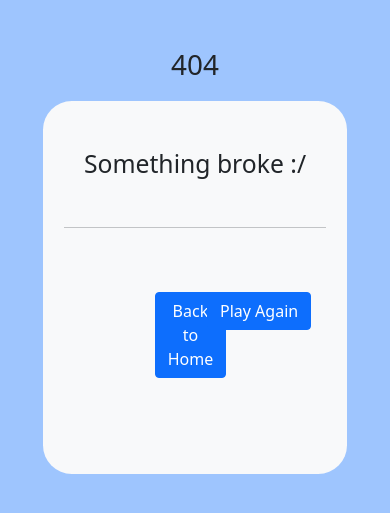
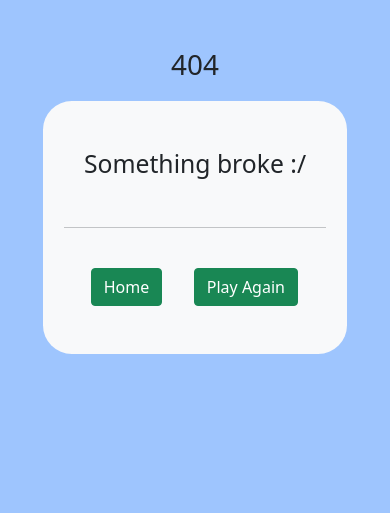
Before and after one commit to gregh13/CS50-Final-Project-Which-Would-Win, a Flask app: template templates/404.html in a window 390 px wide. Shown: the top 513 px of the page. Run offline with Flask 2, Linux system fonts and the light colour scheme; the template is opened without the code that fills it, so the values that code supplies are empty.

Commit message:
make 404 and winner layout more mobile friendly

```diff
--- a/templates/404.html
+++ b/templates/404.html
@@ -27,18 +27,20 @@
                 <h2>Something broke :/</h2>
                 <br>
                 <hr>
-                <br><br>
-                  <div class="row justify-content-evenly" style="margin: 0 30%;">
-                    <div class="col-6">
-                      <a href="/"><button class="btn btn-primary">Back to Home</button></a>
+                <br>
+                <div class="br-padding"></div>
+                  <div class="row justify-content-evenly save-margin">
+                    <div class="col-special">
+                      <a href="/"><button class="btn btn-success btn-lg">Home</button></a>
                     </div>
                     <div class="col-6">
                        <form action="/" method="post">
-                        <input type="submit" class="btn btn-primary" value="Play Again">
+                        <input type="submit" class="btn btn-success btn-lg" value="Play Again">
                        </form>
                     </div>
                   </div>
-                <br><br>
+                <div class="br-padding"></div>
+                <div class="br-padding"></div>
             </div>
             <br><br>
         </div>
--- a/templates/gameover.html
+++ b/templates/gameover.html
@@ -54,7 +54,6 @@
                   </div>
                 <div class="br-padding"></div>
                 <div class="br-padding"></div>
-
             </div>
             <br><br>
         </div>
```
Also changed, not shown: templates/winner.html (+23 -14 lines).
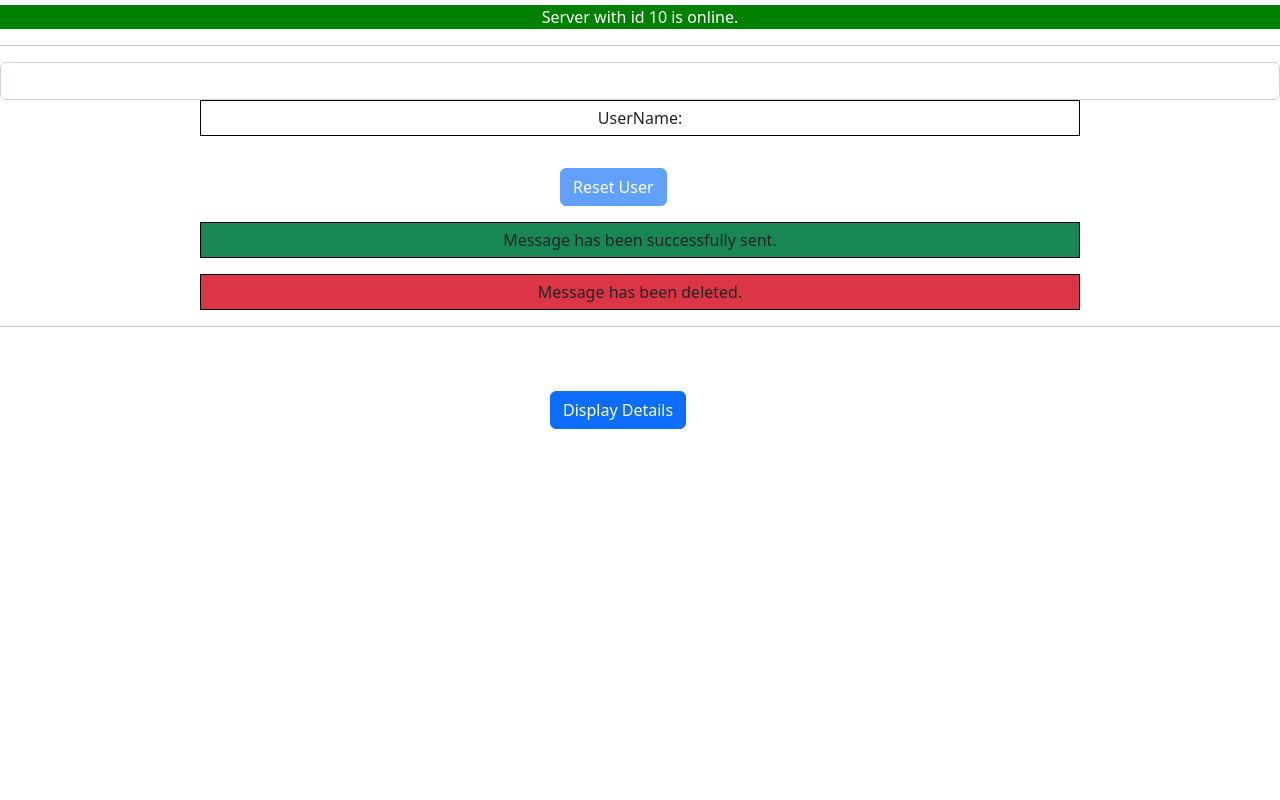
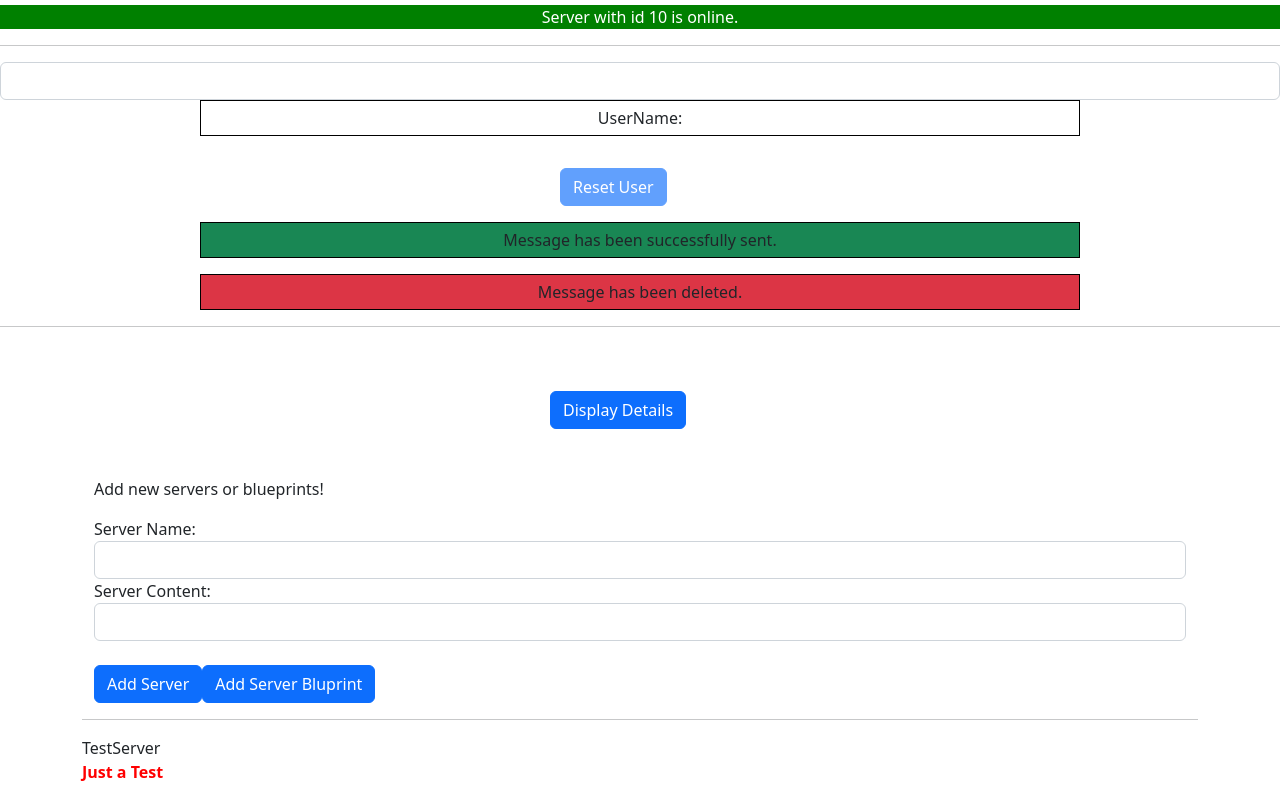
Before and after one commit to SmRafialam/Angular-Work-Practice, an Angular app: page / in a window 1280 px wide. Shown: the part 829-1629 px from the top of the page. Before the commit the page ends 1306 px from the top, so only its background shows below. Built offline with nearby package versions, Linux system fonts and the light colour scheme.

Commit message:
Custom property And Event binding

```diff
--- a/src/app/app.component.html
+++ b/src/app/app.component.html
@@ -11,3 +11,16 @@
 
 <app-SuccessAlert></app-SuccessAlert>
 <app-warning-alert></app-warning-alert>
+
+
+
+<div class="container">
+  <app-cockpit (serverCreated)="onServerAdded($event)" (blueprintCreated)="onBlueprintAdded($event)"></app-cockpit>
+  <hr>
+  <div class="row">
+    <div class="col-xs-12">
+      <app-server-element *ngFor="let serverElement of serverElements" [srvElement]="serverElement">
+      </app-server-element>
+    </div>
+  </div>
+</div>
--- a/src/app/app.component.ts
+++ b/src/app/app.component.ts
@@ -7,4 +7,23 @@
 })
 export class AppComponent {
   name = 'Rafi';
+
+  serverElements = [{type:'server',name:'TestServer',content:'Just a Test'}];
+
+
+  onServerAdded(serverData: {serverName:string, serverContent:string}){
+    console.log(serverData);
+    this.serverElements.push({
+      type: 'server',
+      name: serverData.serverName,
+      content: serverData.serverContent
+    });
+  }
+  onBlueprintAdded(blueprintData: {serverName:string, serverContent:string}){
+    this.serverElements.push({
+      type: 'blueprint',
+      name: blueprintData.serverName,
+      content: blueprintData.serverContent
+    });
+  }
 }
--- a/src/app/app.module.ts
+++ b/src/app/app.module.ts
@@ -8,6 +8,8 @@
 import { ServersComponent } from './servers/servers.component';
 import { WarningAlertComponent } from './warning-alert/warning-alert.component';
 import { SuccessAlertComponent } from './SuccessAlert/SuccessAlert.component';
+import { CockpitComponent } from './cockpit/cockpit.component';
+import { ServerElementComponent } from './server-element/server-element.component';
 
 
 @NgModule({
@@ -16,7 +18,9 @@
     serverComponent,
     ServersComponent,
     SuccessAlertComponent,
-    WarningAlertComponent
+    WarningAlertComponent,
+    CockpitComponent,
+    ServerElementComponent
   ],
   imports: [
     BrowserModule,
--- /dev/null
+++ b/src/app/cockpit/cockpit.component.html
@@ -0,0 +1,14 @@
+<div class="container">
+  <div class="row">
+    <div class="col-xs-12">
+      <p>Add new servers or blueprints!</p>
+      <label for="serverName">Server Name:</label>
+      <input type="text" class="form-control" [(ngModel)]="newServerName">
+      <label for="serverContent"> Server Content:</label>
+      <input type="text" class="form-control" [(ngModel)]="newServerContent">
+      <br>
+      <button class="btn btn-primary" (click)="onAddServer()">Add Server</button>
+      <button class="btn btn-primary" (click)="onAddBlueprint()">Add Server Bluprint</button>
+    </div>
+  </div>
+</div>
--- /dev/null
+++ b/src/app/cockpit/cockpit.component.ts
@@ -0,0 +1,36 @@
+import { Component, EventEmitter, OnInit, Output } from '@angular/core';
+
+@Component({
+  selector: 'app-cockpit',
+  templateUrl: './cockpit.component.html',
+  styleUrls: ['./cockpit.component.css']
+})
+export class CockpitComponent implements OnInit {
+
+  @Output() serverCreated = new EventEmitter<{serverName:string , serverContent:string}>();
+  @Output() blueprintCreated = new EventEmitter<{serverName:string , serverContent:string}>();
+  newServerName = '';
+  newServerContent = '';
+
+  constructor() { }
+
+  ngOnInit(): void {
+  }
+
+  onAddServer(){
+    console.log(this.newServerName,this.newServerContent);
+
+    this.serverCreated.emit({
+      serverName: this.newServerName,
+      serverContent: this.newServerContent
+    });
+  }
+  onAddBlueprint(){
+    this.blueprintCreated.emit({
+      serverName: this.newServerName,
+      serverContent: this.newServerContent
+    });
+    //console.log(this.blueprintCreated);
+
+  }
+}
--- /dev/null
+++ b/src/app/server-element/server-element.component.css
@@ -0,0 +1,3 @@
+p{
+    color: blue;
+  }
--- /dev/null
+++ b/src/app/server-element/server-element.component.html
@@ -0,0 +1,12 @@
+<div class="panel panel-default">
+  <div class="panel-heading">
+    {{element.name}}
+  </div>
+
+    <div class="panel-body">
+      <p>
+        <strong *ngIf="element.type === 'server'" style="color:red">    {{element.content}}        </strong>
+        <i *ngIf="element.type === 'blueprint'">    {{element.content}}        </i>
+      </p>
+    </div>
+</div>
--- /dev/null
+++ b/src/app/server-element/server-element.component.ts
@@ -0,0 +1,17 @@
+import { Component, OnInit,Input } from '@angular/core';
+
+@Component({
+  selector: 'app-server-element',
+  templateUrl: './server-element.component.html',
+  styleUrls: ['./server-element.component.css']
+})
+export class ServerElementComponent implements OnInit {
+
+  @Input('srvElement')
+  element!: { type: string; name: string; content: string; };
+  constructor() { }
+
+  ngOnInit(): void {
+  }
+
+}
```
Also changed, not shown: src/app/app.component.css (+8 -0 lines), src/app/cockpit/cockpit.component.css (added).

____________

Using the listing above, return all lines where the word "templates" occurs.

Before and after one commit to gregh13/CS50-Final-Project-Which-Would-Win, a Flask app: template templates/404.html in a window 390 px wide. Shown: the top 513 px of the page. Run offline with Flask 2, Linux system fonts and the light colour scheme; the template is opened without the code that fills it, so the values that code supplies are empty.
--- a/templates/404.html
+++ b/templates/404.html
--- a/templates/gameover.html
+++ b/templates/gameover.html
Also changed, not shown: templates/winner.html (+23 -14 lines).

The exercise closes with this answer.